▽

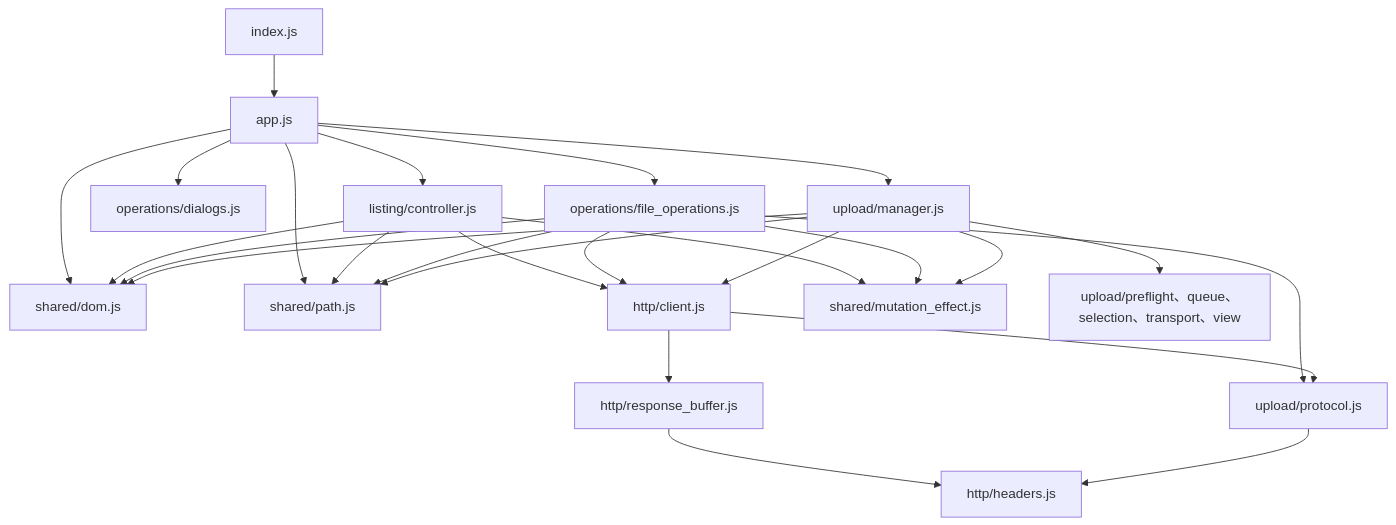
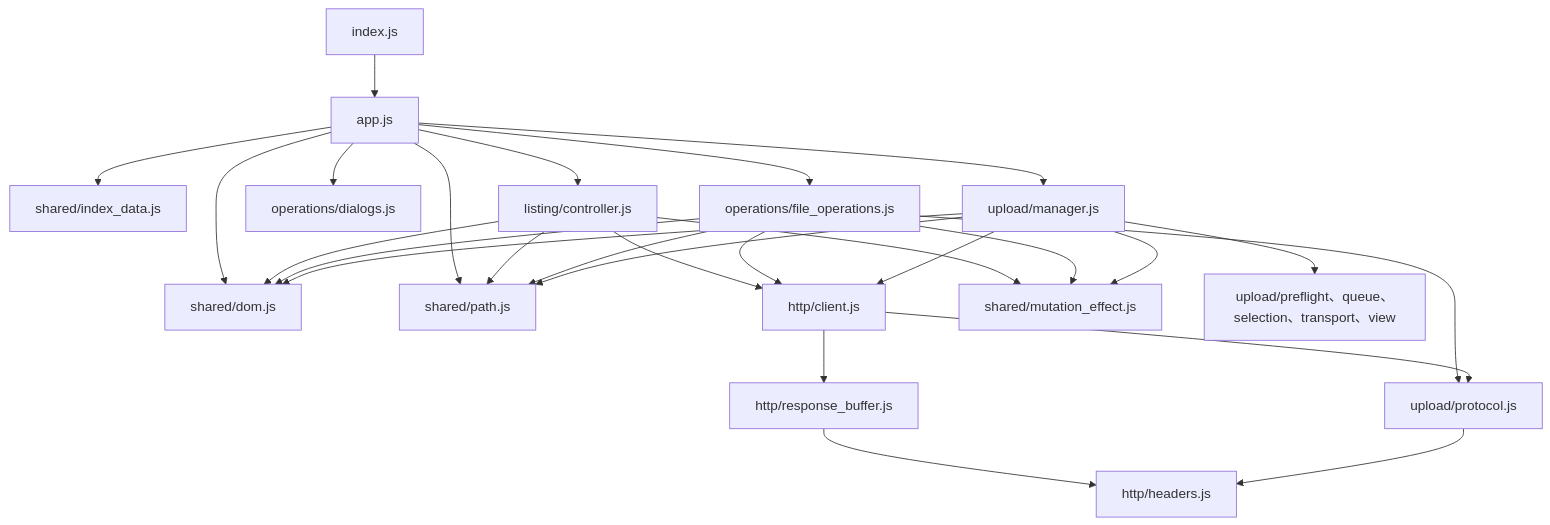
Before and after one commit to isarmg/dufs-ram: the third of 6 diagrams in docs/beginner-guide/06-frontend-guide.md, drawn with Mermaid. The commit also changed other lines of this file and 14 other files, not shown here.

````diff
--- a/docs/beginner-guide/06-frontend-guide.md
+++ b/docs/beginner-guide/06-frontend-guide.md
@@ -216,28 +216,29 @@
 ```mermaid
 flowchart TD
     I[index.js] --> A[app.js]
+    A --> ID[shared/index_data.js]
     A --> D[shared/dom.js]
     A --> P[shared/path.js]
     A --> L[listing/controller.js]
     A --> OD[operations/dialogs.js]
     A --> OF[operations/file_operations.js]
     A --> U[upload/manager.js]
     L --> API[http/client.js]
     L --> D
     L --> P
     L --> M[shared/mutation_effect.js]
     OF --> API
     OF --> D
     OF --> P
     OF --> M
     OF --> PR[upload/protocol.js]
     U --> API
     U --> D
     U --> P
     U --> M
     U --> UH[upload/preflight、queue、selection、transport、view]
     API --> RP[http/response_buffer.js]
     API --> PR
     RP --> HH[http/headers.js]
     PR --> HH
 ```
````
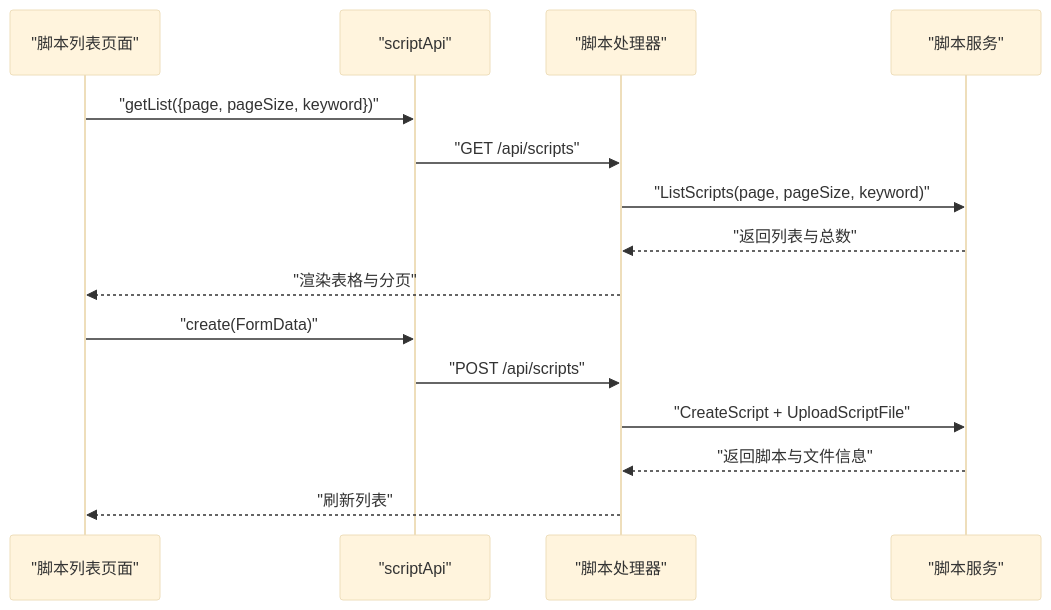
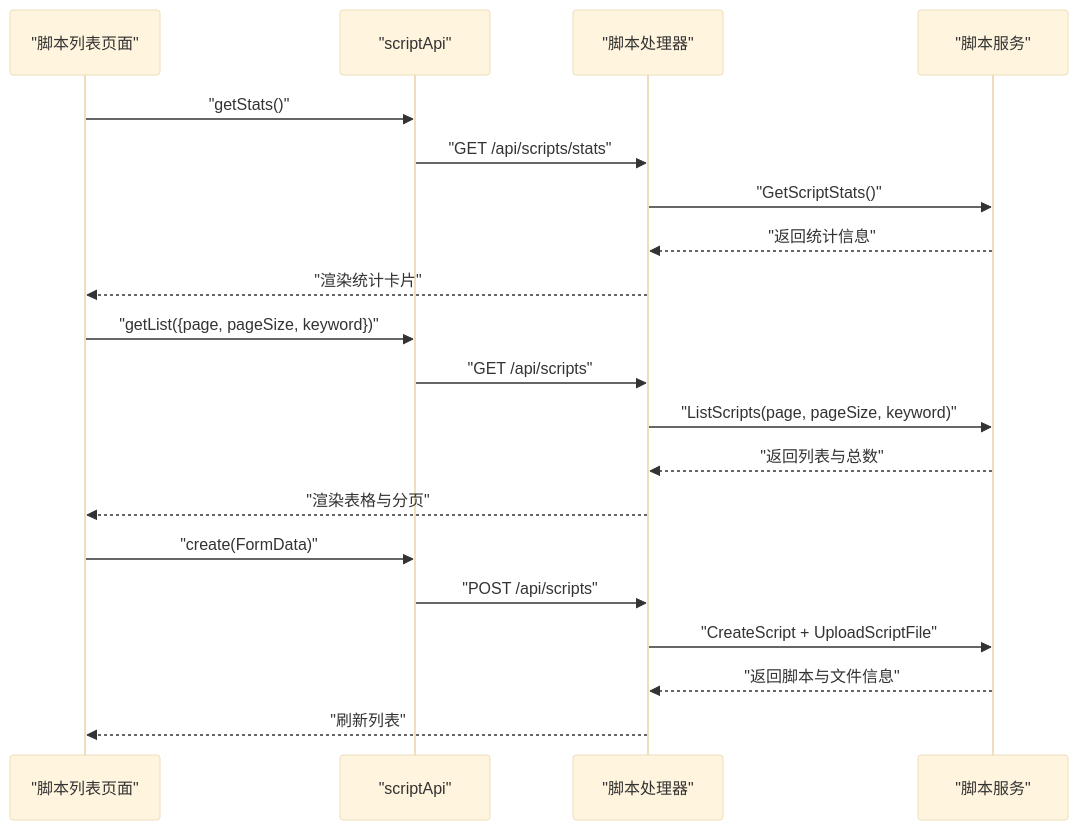
The eighth of 9 diagrams in .qoder/repowiki/zh/content/核心业务模块/脚本管理系统/脚本管理系统.md (Liyuhao02/Jmeter-Admin), drawn with Mermaid (base theme) before and after one commit. The commit also changed other lines of this file and 6 other files, not shown here.

````diff
--- a/.qoder/repowiki/zh/content/核心业务模块/脚本管理系统/脚本管理系统.md
+++ b/.qoder/repowiki/zh/content/核心业务模块/脚本管理系统/脚本管理系统.md
@@ -279,17 +355,22 @@
 ```mermaid
 sequenceDiagram
 participant UI as "脚本列表页面"
 participant API as "scriptApi"
 participant Handler as "脚本处理器"
 participant Service as "脚本服务"
+UI->>API : "getStats()"
+API->>Handler : "GET /api/scripts/stats"
+Handler->>Service : "GetScriptStats()"
+Service-->>Handler : "返回统计信息"
+Handler-->>UI : "渲染统计卡片"
 UI->>API : "getList({page, pageSize, keyword})"
 API->>Handler : "GET /api/scripts"
 Handler->>Service : "ListScripts(page, pageSize, keyword)"
 Service-->>Handler : "返回列表与总数"
 Handler-->>UI : "渲染表格与分页"
 UI->>API : "create(FormData)"
 API->>Handler : "POST /api/scripts"
 Handler->>Service : "CreateScript + UploadScriptFile"
 Service-->>Handler : "返回脚本与文件信息"
 Handler-->>UI : "刷新列表"
 ```
````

△

## EXERCISE INSTRUCTIONS
Lines of the material that hold the word "other" should be counted, and the number alone given.

## ANSWER TO THE EXERCISE
2